Moscow, December 3, 2007

President Vladimir Putin's party won a big majority in Russia's election, but the opposition alleged fraud and vowed to contest a result that could help Putin keep a hold on power after he leaves office.

In the first foreign reaction, the White House urged Russia to investigate opposition claims of widespread ballot-rigging in the vote which, according to incomplete official results, handed Putin's United Russia party more than 60 per cent of the vote.
The Kremlin hailed the result as a signal from Russian voters that they want Putin -- required by the constitution to step down when his second term ends next year -- to retain influence even after he leaves office.

'The overwhelming majority of Russian voters spoke in favour of United Russia, thus supporting President Putin's course, and spoke in favour of it being continued after the current president's second term ends,' a Kremlin spokesman, Dmitry Peskov, said.

But the Communists, likely to be the only opposition force in parliament, said they would challenge the result in the Supreme Court. Liberal Kremlin critic Boris Nemtsov of the SPS party called it 'the most dishonest election in the history of modern Russia.'

With 47.2 per cent of votes counted, United Russia had 63.2 per cent of the vote and the Communists 11.5 per cent. Only two other parties -- which both back the Kremlin -- cleared the 7-per cent hurdle to qualify for seats in parliament.

The 55-year-old former KGB spy, who is hugely popular and credited by voters with restoring Russia's national pride, has been tipped for a role as prime minister or possibly speaker of parliament after his presidency.

Some observers say he could seek a third term as president, though he has said repeatedly he would not change the constitution to pave the way for this.

Allegations of ballot fraud are unlikely to strike a chord with the majority of voters who, opinion polls show, respect Putin and want him to stay on as a 'national leader.' The opposition parties most critical of Putin have marginal support.

'I voted for United Russia because I believe that Putin can help us, simple working folk,' said Sergei Ilin, 34, an unemployed man in the Siberian village of Belovsky.

But the allegations could drive a new wedge between an increasingly assertive Moscow and Western governments which Putin accused last week of 'poking their snotty noses' in Russia's affairs.

White House National Security Council spokesman Gordon Johndroe noted the allegations of violations and said: 'We urge Russian authorities to investigate these claims.'

Several foreign governments had already voiced concern after Europe's main ODIHR election watchdog -- seen in the West as a key yardstick of the fairness of an election -- pulled out of the vote citing obstruction by the Russian authorities.

The head of the Central Election Commission, Vladimir Churov, a former colleague of Putin who was appointed election chief this year, dismissed allegations of fraud.

'I think there were no serious violations on polling day.
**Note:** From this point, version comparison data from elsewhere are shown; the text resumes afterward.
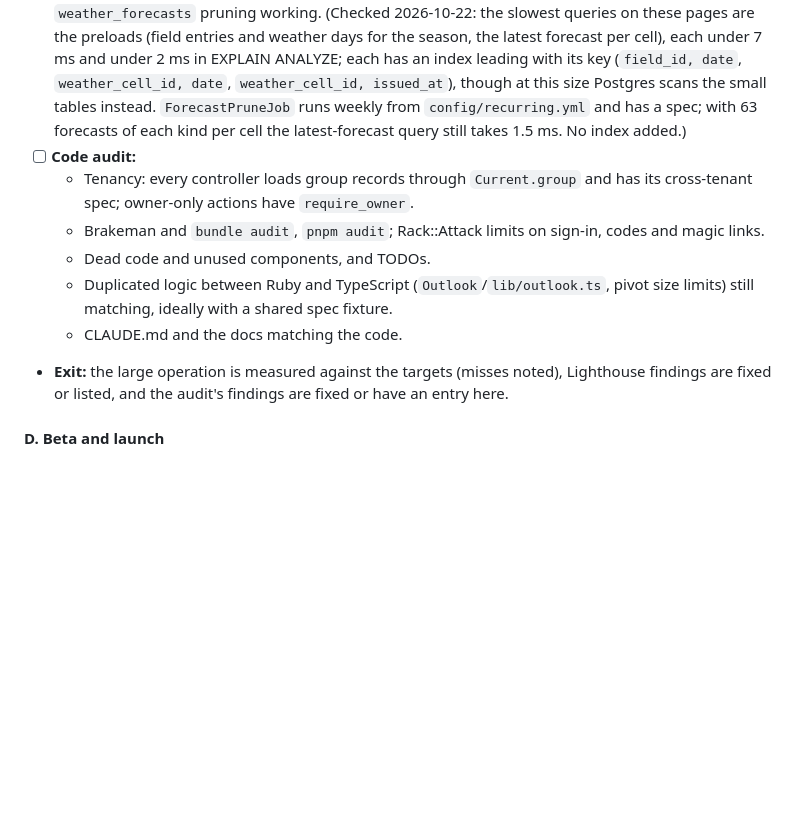
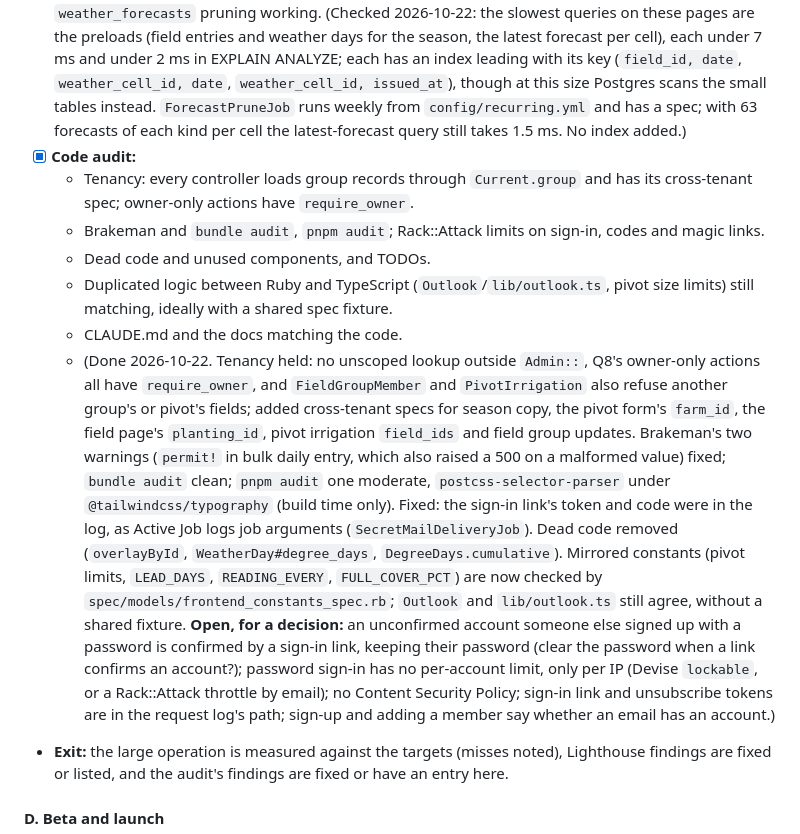
Before and after one commit to uwent/wisp3, a Markdown page: PLAN.md, the part around the change. Drawn GitHub-style; blank space fills up the shorter version.

Commit message:
Plan: Phase 8 C code audit done; CLAUDE.md shared props and job log gotcha
Co-Authored-By: Claude Opus 5.5 <noreply@anthropic.com>

```diff
--- a/PLAN.md
+++ b/PLAN.md
@@ -829,12 +829,13 @@ Measure first; fix what the numbers show. The app already feels fast enough (Ben
 - [x] **A large operation:** a seed (`demo:seed`-style) with 100 fields on 60 pivots across 4 farms, with a season of entries. Time the dashboard, map, field page, daily entry and digest build, and count queries (none per field: `FieldStatuses.for` preloads). Targets: dashboard and map server time under 500 ms, a field page under 300 ms. (Checked 2026-10-22, on the e2e database with a scratch seed: 100 fields on 60 pivots in 30 weather cells, every planting in season, Apr 1 to today, entries every 4 days, canopy readings; test environment on a laptop, Ruby without YJIT. Query counts don't grow with fields: dashboard 1,070 ms and 19 queries, map 1,250–1,360 ms and 20, field page 74 ms and 24, daily entry 44 ms, setup 63 ms, pivot page 47 ms, one user's digest built in 1.0 s with 18 queries. **Dashboard and map miss the 500 ms target**: it's Ruby arithmetic, not the database: of the dashboard's time, the 100 balances (~225 days each) take ~470 ms and the 31-member ensembles ~350 ms; loading takes ~160 ms and serializing ~50 ms. Props: dashboard 336 kB (37 kB gzipped; mostly each card's 16-day projection), map 354 kB (39 kB), field page 221 kB (12 kB). Left as is for now; if growers with many fields notice, first make sure the servers' Ruby is built with YJIT (needs rustc when ruby-build runs; Rails turns it on in production), then trim allocations in `WaterBalance.run`/`EnsembleProjection` or cache statuses per group and day.)
 - [x] **The browser:** Lighthouse with mobile throttling (rural connections) on the landing page, dashboard, field page and map. Bundle sizes from `vite build` (ECharts imports only what's used, MapLibre stays on demand, the `routes` chunk size), and fonts and images. Targets: LCP under 2.5 s on throttled 4G, no main bundle over about 300 kB gzipped. (Checked 2026-10-22, with Playwright's Chromium and CDP throttling as Lighthouse's mobile setting: 562 ms RTT, 1.47 Mbps, 4x CPU, phone viewport, first visit, against the large operation above. Landing page FCP/LCP 2.5 s, 181 kB transferred; dashboard LCP 3.6 s (1.1 s of it the server); map 4.2 s; the field page's heading 5.3 s, now 3.7 s since Chart loads ECharts on mount instead of the page waiting for it. Repeat visits 0.7–2 s. **LCP misses 2.5 s on the signed-in pages**, mostly server time and the chunk waterfall (entry, then page chunk, then its imports). Bundles (gzipped): the entry 26.5 kB plus shared chunks 70 kB and CSS 12 kB, so about 110 kB before a page; the largest page chunk is 18 kB; `routes` 1.6 kB. ECharts is tree-shaken (line, bar and seven components) and 204 kB, loaded only when a chart mounts; MapLibre 288 kB (and its worker) only on the map, pivot form and quick setup, with its CSS; the US outline (41 kB) only on the map. Fonts: two latin woff2 files of 30 kB (latin-ext only when needed); no raster images.)
 - [x] **Database:** indexes for the lookups the pages use (EXPLAIN on the slowest queries), and `weather_forecasts` pruning working. (Checked 2026-10-22: the slowest queries on these pages are the preloads (field entries and weather days for the season, the latest forecast per cell), each under 7 ms and under 2 ms in EXPLAIN ANALYZE; each has an index leading with its key (`field_id, date`, `weather_cell_id, date`, `weather_cell_id, issued_at`), though at this size Postgres scans the small tables instead. `ForecastPruneJob` runs weekly from `config/recurring.yml` and has a spec; with 63 forecasts of each kind per cell the latest-forecast query still takes 1.5 ms. No index added.)
-- [ ] **Code audit:**
+- [x] **Code audit:**
   - Tenancy: every controller loads group records through `Current.group` and has its cross-tenant spec; owner-only actions have `require_owner`.
   - Brakeman and `bundle audit`, `pnpm audit`; Rack::Attack limits on sign-in, codes and magic links.
   - Dead code and unused components, and TODOs.
   - Duplicated logic between Ruby and TypeScript (`Outlook`/`lib/outlook.ts`, pivot size limits) still matching, ideally with a shared spec fixture.
   - CLAUDE.md and the docs matching the code.
+  - (Done 2026-10-22. Tenancy held: no unscoped lookup outside `Admin::`, Q8's owner-only actions all have `require_owner`, and `FieldGroupMember` and `PivotIrrigation` also refuse another group's or pivot's fields; added cross-tenant specs for season copy, the pivot form's `farm_id`, the field page's `planting_id`, pivot irrigation `field_ids` and field group updates. Brakeman's two warnings (`permit!` in bulk daily entry, which also raised a 500 on a malformed value) fixed; `bundle audit` clean; `pnpm audit` one moderate, `postcss-selector-parser` under `@tailwindcss/typography` (build time only). Fixed: the sign-in link's token and code were in the log, as Active Job logs job arguments (`SecretMailDeliveryJob`). Dead code removed (`overlayById`, `WeatherDay#degree_days`, `DegreeDays.cumulative`). Mirrored constants (pivot limits, `LEAD_DAYS`, `READING_EVERY`, `FULL_COVER_PCT`) are now checked by `spec/models/frontend_constants_spec.rb`; `Outlook` and `lib/outlook.ts` still agree, without a shared fixture. **Open, for a decision:** an unconfirmed account someone else signed up with a password is confirmed by a sign-in link, keeping their password (clear the password when a link confirms an account?); password sign-in has no per-account limit, only per IP (Devise `lockable`, or a Rack::Attack throttle by email); no Content Security Policy; sign-in link and unsubscribe tokens are in the request log's path; sign-up and adding a member say whether an email has an account.)
 - **Exit:** the large operation is measured against the targets (misses noted), Lighthouse findings are fixed or listed, and the audit's findings are fixed or have an entry here.
 
 #### D. Beta and launch
```
Also changed, not shown: CLAUDE.md (+2 -1 lines).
At least during the voting not one party leader called me and no-one complained (to me),' Churov said.

Chris Weafer, chief strategist at Uralsib investment bank in Moscow, said the results were 'not spectacular but good enough to allow President Putin to call the shots after (the presidential election in) March.'

'He now has the initiative in terms of what role he wants to stay on in', said Weafer. United Russia fell short of Putin's personal vote of 71.3 percent in the 2004 presidential election.

United Russia's strong result was widely forecast. Russians credit Putin with overseeing an oil-fuelled economic boom and like his no-nonsense approach, even while many in the West see it as squashing democratic freedoms.

But independent election monitors and opposition parties said officials mounted a nationwide campai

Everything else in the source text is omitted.